What the task asks – Please repeat the records exactly, keeping the pictures out.

*** Opening of Information provided ***

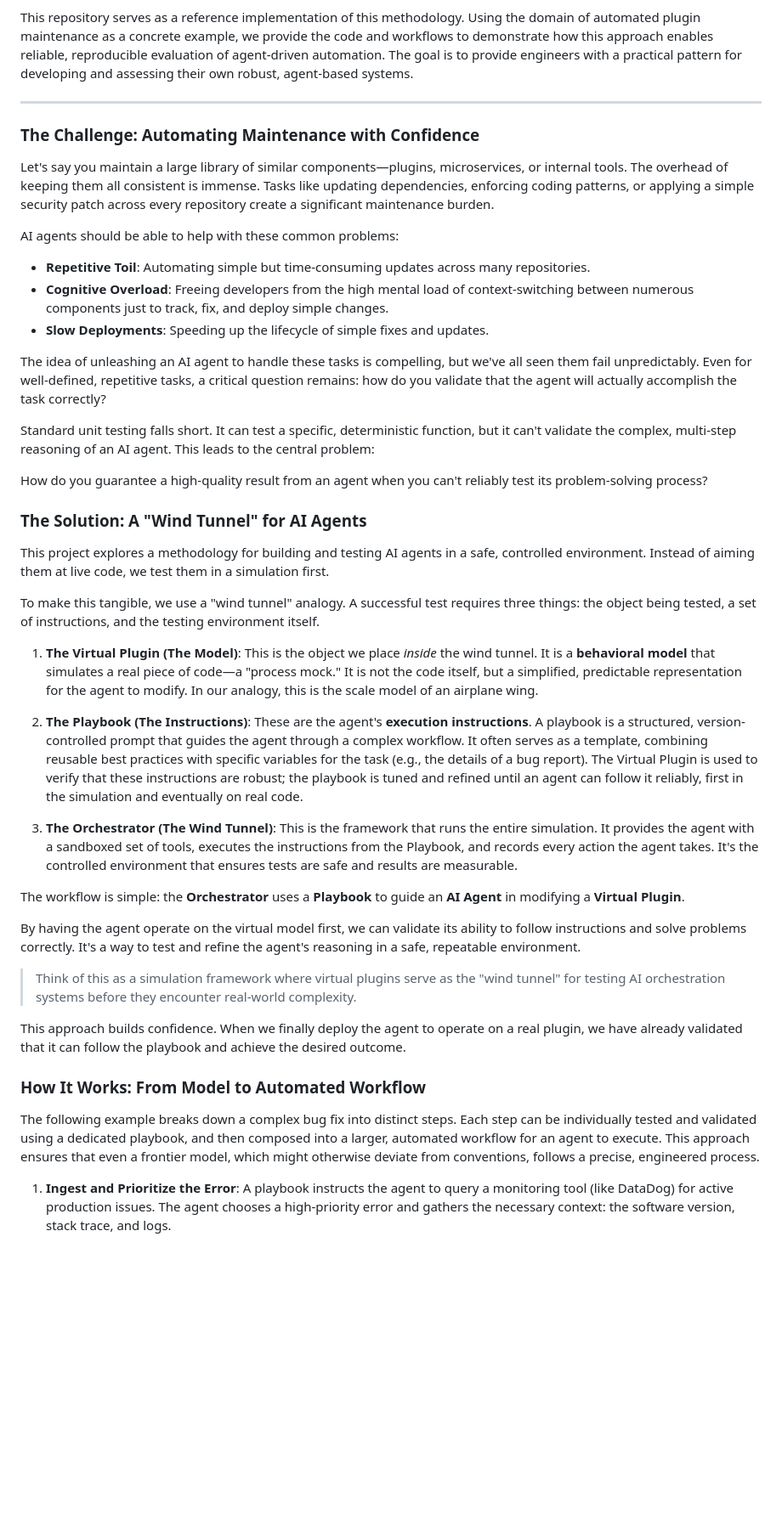
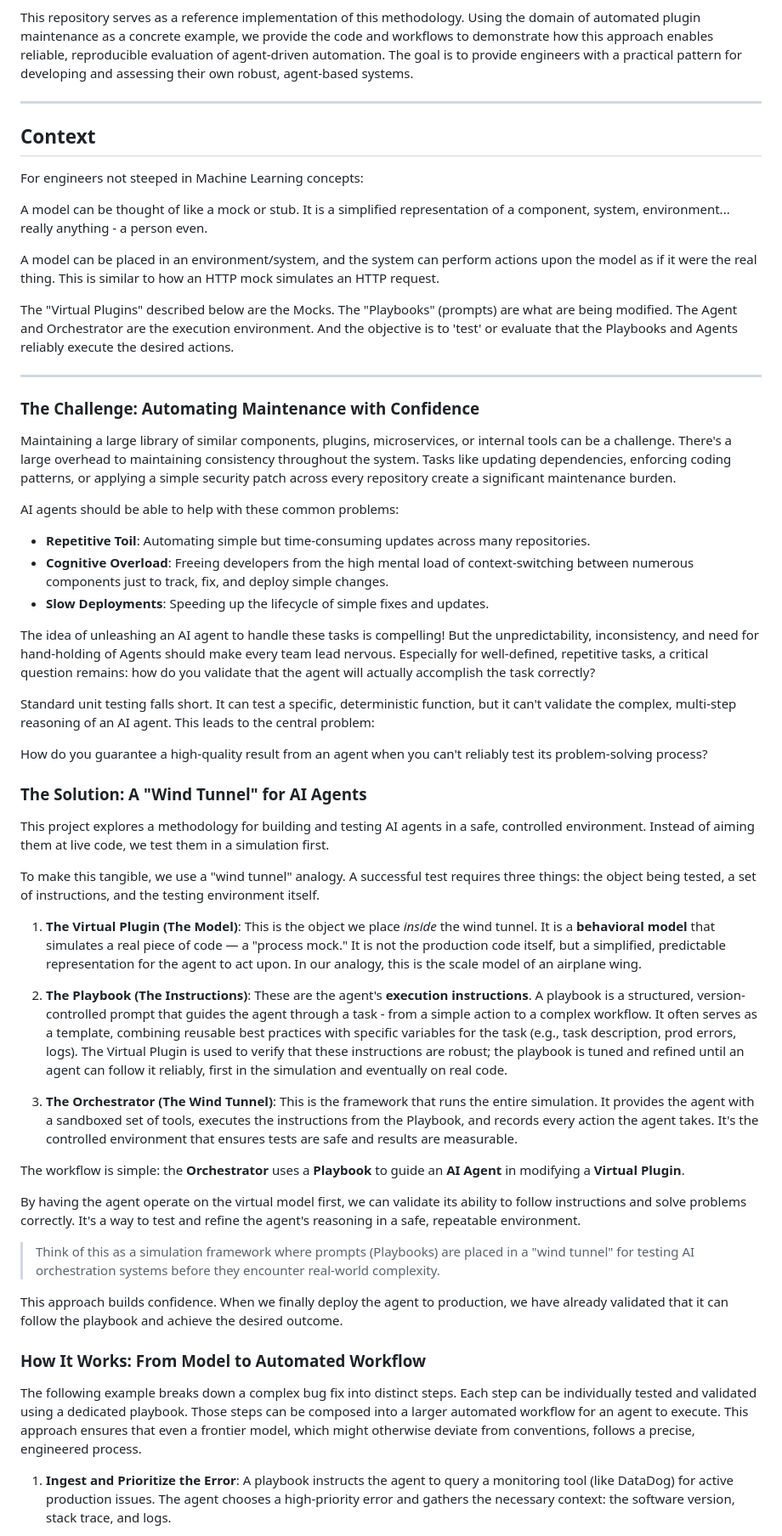
Before and after one commit to gregberns/Model-Based-Agent-Evaluation, a Markdown page: README.md, the part around the change printed below. Shown: that part at 85% size. Rendered like a GitHub page; blank space fills up the shorter version.

Commit message:
Readme - additional context

```diff
--- a/README.md
+++ b/README.md
@@ -10,9 +10,21 @@ This repository serves as a reference implementation of this methodology. Using
 
 ---
 
+## Context
+
+For engineers not steeped in Machine Learning concepts:
+
+A model can be thought of like a mock or stub. It is a simplified representation of a component, system, environment... really anything - a person even.
+
+A model can be placed in an environment/system, and the system can perform actions upon the model as if it were the real thing. This is similar to how an HTTP mock simulates an HTTP request.
+
+The "Virtual Plugins" described below are the Mocks. The "Playbooks" (prompts) are what are being modified. The Agent and Orchestrator are the execution environment. And the objective is to 'test' or evaluate that the Playbooks and Agents reliably execute the desired actions.
+
+---
+
 ### The Challenge: Automating Maintenance with Confidence
 
-Let's say you maintain a large library of similar components—plugins, microservices, or internal tools. The overhead of keeping them all consistent is immense. Tasks like updating dependencies, enforcing coding patterns, or applying a simple security patch across every repository create a significant maintenance burden.
+Maintaining a large library of similar components, plugins, microservices, or internal tools can be a challenge. There's a large overhead to maintaining consistency throughout the system. Tasks like updating dependencies, enforcing coding patterns, or applying a simple security patch across every repository create a significant maintenance burden.
 
 AI agents should be able to help with these common problems:
 
@@ -20,7 +32,7 @@ AI agents should be able to help with these common problems:
 *   **Cognitive Overload**: Freeing developers from the high mental load of context-switching between numerous components just to track, fix, and deploy simple changes.
 *   **Slow Deployments**: Speeding up the lifecycle of simple fixes and updates.
 
-The idea of unleashing an AI agent to handle these tasks is compelling, but we've all seen them fail unpredictably. Even for well-defined, repetitive tasks, a critical question remains: how do you validate that the agent will actually accomplish the task correctly?
+The idea of unleashing an AI agent to handle these tasks is compelling! But the unpredictability, inconsistency, and need for hand-holding of Agents should make every team lead nervous. Especially for well-defined, repetitive tasks, a critical question remains: how do you validate that the agent will actually accomplish the task correctly?
 
 Standard unit testing falls short. It can test a specific, deterministic function, but it can't validate the complex, multi-step reasoning of an AI agent. This leads to the central problem:
 
@@ -32,9 +44,9 @@ This project explores a methodology for building and testing AI agents in a safe
 
 To make this tangible, we use a "wind tunnel" analogy. A successful test requires three things: the object being tested, a set of instructions, and the testing environment itself.
 
-1.  **The Virtual Plugin (The Model)**: This is the object we place *inside* the wind tunnel. It is a **behavioral model** that simulates a real piece of code—a "process mock." It is not the code itself, but a simplified, predictable representation for the agent to modify. In our analogy, this is the scale model of an airplane wing.
+1.  **The Virtual Plugin (The Model)**: This is the object we place *inside* the wind tunnel. It is a **behavioral model** that simulates a real piece of code — a "process mock." It is not the production code itself, but a simplified, predictable representation for the agent to act upon. In our analogy, this is the scale model of an airplane wing.
 
-2.  **The Playbook (The Instructions)**: These are the agent's **execution instructions**. A playbook is a structured, version-controlled prompt that guides the agent through a complex workflow. It often serves as a template, combining reusable best practices with specific variables for the task (e.g., the details of a bug report). The Virtual Plugin is used to verify that these instructions are robust; the playbook is tuned and refined until an agent can follow it reliably, first in the simulation and eventually on real code.
+2.  **The Playbook (The Instructions)**: These are the agent's **execution instructions**. A playbook is a structured, version-controlled prompt that guides the agent through a task - from a simple action to a complex workflow. It often serves as a template, combining reusable best practices with specific variables for the task (e.g., task description, prod errors, logs). The Virtual Plugin is used to verify that these instructions are robust; the playbook is tuned and refined until an agent can follow it reliably, first in the simulation and eventually on real code.
 
 3.  **The Orchestrator (The Wind Tunnel)**: This is the framework that runs the entire simulation. It provides the agent with a sandboxed set of tools, executes the instructions from the Playbook, and records every action the agent takes. It's the controlled environment that ensures tests are safe and results are measurable.
 
@@ -42,13 +54,13 @@ The workflow is simple: the **Orchestrator** uses a **Playbook** to guide an **A
 
 By having the agent operate on the virtual model first, we can validate its ability to follow instructions and solve problems correctly. It's a way to test and refine the agent's reasoning in a safe, repeatable environment.
 
-> Think of this as a simulation framework where virtual plugins serve as the "wind tunnel" for testing AI orchestration systems before they encounter real-world complexity.
+> Think of this as a simulation framework where prompts (Playbooks) are placed in a "wind tunnel" for testing AI orchestration systems before they encounter real-world complexity.
 
-This approach builds confidence. When we finally deploy the agent to operate on a real plugin, we have already validated that it can follow the playbook and achieve the desired outcome.
+This approach builds confidence. When we finally deploy the agent to production, we have already validated that it can follow the playbook and achieve the desired outcome.
 
 ### How It Works: From Model to Automated Workflow
 
-The following example breaks down a complex bug fix into distinct steps. Each step can be individually tested and validated using a dedicated playbook, and then composed into a larger, automated workflow for an agent to execute. This approach ensures that even a frontier model, which might otherwise deviate from conventions, follows a precise, engineered process.
+The following example breaks down a complex bug fix into distinct steps. Each step can be individually tested and validated using a dedicated playbook. Those steps can be composed into a larger automated workflow for an agent to execute. This approach ensures that even a frontier model, which might otherwise deviate from conventions, follows a precise, engineered process.
 
 1.  **Ingest and Prioritize the Error**: A playbook instructs the agent to query a monitoring tool (like DataDog) for active production issues. The agent chooses a high-priority error and gathers the necessary context: the software version, stack trace, and logs.
 
```
Also changed, not shown: other parts of README.md (+1 -1 lines).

*** Close of Information provided ***

Exercise output –
Before and after one commit to gregberns/Model-Based-Agent-Evaluation, a Markdown page: README.md, the part around the change printed below. Shown: that part at 85% size. Rendered like a GitHub page; blank space fills up the shorter version.

Commit message:
Readme - additional context

```diff
--- a/README.md
+++ b/README.md
@@ -10,9 +10,21 @@ This repository serves as a reference implementation of this methodology. Using
 
 ---
 
+## Context
+
+For engineers not steeped in Machine Learning concepts:
+
+A model can be thought of like a mock or stub. It is a simplified representation of a component, system, environment... really anything - a person even.
+
+A model can be placed in an environment/system, and the system can perform actions upon the model as if it were the real thing. This is similar to how an HTTP mock simulates an HTTP request.
+
+The "Virtual Plugins" described below are the Mocks. The "Playbooks" (prompts) are what are being modified. The Agent and Orchestrator are the execution environment. And the objective is to 'test' or evaluate that the Playbooks and Agents reliably execute the desired actions.
+
+---
+
 ### The Challenge: Automating Maintenance with Confidence
 
-Let's say you maintain a large library of similar components—plugins, microservices, or internal tools. The overhead of keeping them all consistent is immense. Tasks like updating dependencies, enforcing coding patterns, or applying a simple security patch across every repository create a significant maintenance burden.
+Maintaining a large library of similar components, plugins, microservices, or internal tools can be a challenge. There's a large overhead to maintaining consistency throughout the system. Tasks like updating dependencies, enforcing coding patterns, or applying a simple security patch across every repository create a significant maintenance burden.
 
 AI agents should be able to help with these common problems:
 
@@ -20,7 +32,7 @@ AI agents should be able to help with these common problems:
 *   **Cognitive Overload**: Freeing developers from the high mental load of context-switching between numerous components just to track, fix, and deploy simple changes.
 *   **Slow Deployments**: Speeding up the lifecycle of simple fixes and updates.
 
-The idea of unleashing an AI agent to handle these tasks is compelling, but we've all seen them fail unpredictably. Even for well-defined, repetitive tasks, a critical question remains: how do you validate that the agent will actually accomplish the task correctly?
+The idea of unleashing an AI agent to handle these tasks is compelling! But the unpredictability, inconsistency, and need for hand-holding of Agents should make every team lead nervous. Especially for well-defined, repetitive tasks, a critical question remains: how do you validate that the agent will actually accomplish the task correctly?
 
 Standard unit testing falls short. It can test a specific, deterministic function, but it can't validate the complex, multi-step reasoning of an AI agent. This leads to the central problem:
 
@@ -32,9 +44,9 @@ This project explores a methodology for building and testing AI agents in a safe
 
 To make this tangible, we use a "wind tunnel" analogy. A successful test requires three things: the object being tested, a set of instructions, and the testing environment itself.
 
-1.  **The Virtual Plugin (The Model)**: This is the object we place *inside* the wind tunnel. It is a **behavioral model** that simulates a real piece of code—a "process mock." It is not the code itself, but a simplified, predictable representation for the agent to modify. In our analogy, this is the scale model of an airplane wing.
+1.  **The Virtual Plugin (The Model)**: This is the object we place *inside* the wind tunnel. It is a **behavioral model** that simulates a real piece of code — a "process mock." It is not the production code itself, but a simplified, predictable representation for the agent to act upon. In our analogy, this is the scale model of an airplane wing.
 
-2.  **The Playbook (The Instructions)**: These are the agent's **execution instructions**. A playbook is a structured, version-controlled prompt that guides the agent through a complex workflow. It often serves as a template, combining reusable best practices with specific variables for the task (e.g., the details of a bug report). The Virtual Plugin is used to verify that these instructions are robust; the playbook is tuned and refined until an agent can follow it reliably, first in the simulation and eventually on real code.
+2.  **The Playbook (The Instructions)**: These are the agent's **execution instructions**. A playbook is a structured, version-controlled prompt that guides the agent through a task - from a simple action to a complex workflow. It often serves as a template, combining reusable best practices with specific variables for the task (e.g., task description, prod errors, logs). The Virtual Plugin is used to verify that these instructions are robust; the playbook is tuned and refined until an agent can follow it reliably, first in the simulation and eventually on real code.
 
 3.  **The Orchestrator (The Wind Tunnel)**: This is the framework that runs the entire simulation. It provides the agent with a sandboxed set of tools, executes the instructions from the Playbook, and records every action the agent takes. It's the controlled environment that ensures tests are safe and results are measurable.
 
@@ -42,13 +54,13 @@ The workflow is simple: the **Orchestrator** uses a **Playbook** to guide an **A
 
 By having the agent operate on the virtual model first, we can validate its ability to follow instructions and solve problems correctly. It's a way to test and refine the agent's reasoning in a safe, repeatable environment.
 
-> Think of this as a simulation framework where virtual plugins serve as the "wind tunnel" for testing AI orchestration systems before they encounter real-world complexity.
+> Think of this as a simulation framework where prompts (Playbooks) are placed in a "wind tunnel" for testing AI orchestration systems before they encounter real-world complexity.
 
-This approach builds confidence. When we finally deploy the agent to operate on a real plugin, we have already validated that it can follow the playbook and achieve the desired outcome.
+This approach builds confidence. When we finally deploy the agent to production, we have already validated that it can follow the playbook and achieve the desired outcome.
 
 ### How It Works: From Model to Automated Workflow
 
-The following example breaks down a complex bug fix into distinct steps. Each step can be individually tested and validated using a dedicated playbook, and then composed into a larger, automated workflow for an agent to execute. This approach ensures that even a frontier model, which might otherwise deviate from conventions, follows a precise, engineered process.
+The following example breaks down a complex bug fix into distinct steps. Each step can be individually tested and validated using a dedicated playbook. Those steps can be composed into a larger automated workflow for an agent to execute. This approach ensures that even a frontier model, which might otherwise deviate from conventions, follows a precise, engineered process.
 
 1.  **Ingest and Prioritize the Error**: A playbook instructs the agent to query a monitoring tool (like DataDog) for active production issues. The agent chooses a high-priority error and gathers the necessary context: the software version, stack trace, and logs.
 
```
Also changed, not shown: other parts of README.md (+1 -1 lines).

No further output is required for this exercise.